“I joined the ASA as a PhD student because I was disappointed with many scientists’ inaccurate stereotypes of Christians as well as many Christians’ false generalizations about scientists,” says Vosburg, who is active in campus Christian fellowships and has written and spoken extensively on the relationship between science and religion. “As a member of both communities, I am a diplomat between scientists and people of faith.”

Founded in 1941, the ASA seeks to integrate, communicate and facilitate properly researched science and theology in service to the church and the scientific community. To that end, Vosburg believes healthy and productive conversations about the relationship between science and religion require dialogue, rather than debate or avoidance.

Vosburg notes that the National Academies of Science and the American Association for the Advancement of Science are also actively engaged in seeking dialogue and understanding between scientific and religious communities. “Dialogue can only flourish when we build trust, when we genuinely seek to understand others’ views, and when we do not root our responses in fear,” says Vosburg.

Bible and Evolution Conference

To encourage such conversations, Vosburg has planned an all-day conference Saturday, Oct. 25, at Harvey Mudd titled “The Bible, Evolution, and Human Origins: Starting Conversations.” The event will feature two Old Testament scholars and a biologist in conversation. The conference is sponsored by BioLogos, an organization that invites the church and the world to see harmony between science and biblical faith.

Vosburg’s research is in building molecules with medicinal properties that could alleviate human suffering due to conditions like inflammation and tuberculosis. Vosburg and his research team often employ biomimetic techniques that imitate how such molecules form naturally in plants and other parts of nature. For Vosburg, this research allows him to marvel at what he sees as God’s work in creation and to try reverently to imitate that in the lab.

He says he is able to reconcile his religious beliefs with his scientific research since each has its own distinct purpose toward human understanding of the natural world and self. “Throughout the ages, many scientists have been people of faith,” says Vosburg. “I believe that nature and scripture do not conflict, but that our scientific and theological interpretations are imperfect and vulnerable to mistakes.
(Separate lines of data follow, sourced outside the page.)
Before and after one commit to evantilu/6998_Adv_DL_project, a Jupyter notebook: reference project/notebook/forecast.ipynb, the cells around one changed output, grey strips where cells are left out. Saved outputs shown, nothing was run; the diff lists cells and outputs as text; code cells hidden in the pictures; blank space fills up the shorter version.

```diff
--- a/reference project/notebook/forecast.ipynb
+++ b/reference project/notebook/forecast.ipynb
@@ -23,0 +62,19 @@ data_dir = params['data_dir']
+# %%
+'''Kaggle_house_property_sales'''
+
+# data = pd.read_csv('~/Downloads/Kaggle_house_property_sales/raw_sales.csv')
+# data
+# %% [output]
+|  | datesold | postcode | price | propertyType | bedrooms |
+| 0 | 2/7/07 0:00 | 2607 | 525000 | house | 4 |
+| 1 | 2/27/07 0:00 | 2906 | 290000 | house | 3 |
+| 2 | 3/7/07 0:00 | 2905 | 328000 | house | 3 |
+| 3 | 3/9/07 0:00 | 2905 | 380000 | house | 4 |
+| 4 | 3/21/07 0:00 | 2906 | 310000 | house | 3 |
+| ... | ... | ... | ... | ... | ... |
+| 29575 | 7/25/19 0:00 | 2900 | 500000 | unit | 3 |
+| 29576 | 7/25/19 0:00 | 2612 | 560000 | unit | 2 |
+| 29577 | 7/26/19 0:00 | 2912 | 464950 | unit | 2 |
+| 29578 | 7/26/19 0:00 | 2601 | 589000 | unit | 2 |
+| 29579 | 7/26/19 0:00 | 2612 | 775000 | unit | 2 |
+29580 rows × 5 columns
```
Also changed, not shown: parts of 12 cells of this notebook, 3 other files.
We must be careful not to confuse metaphysical or philosophical claims with science, and also not to use the Bible for questions it does not intend to answer.”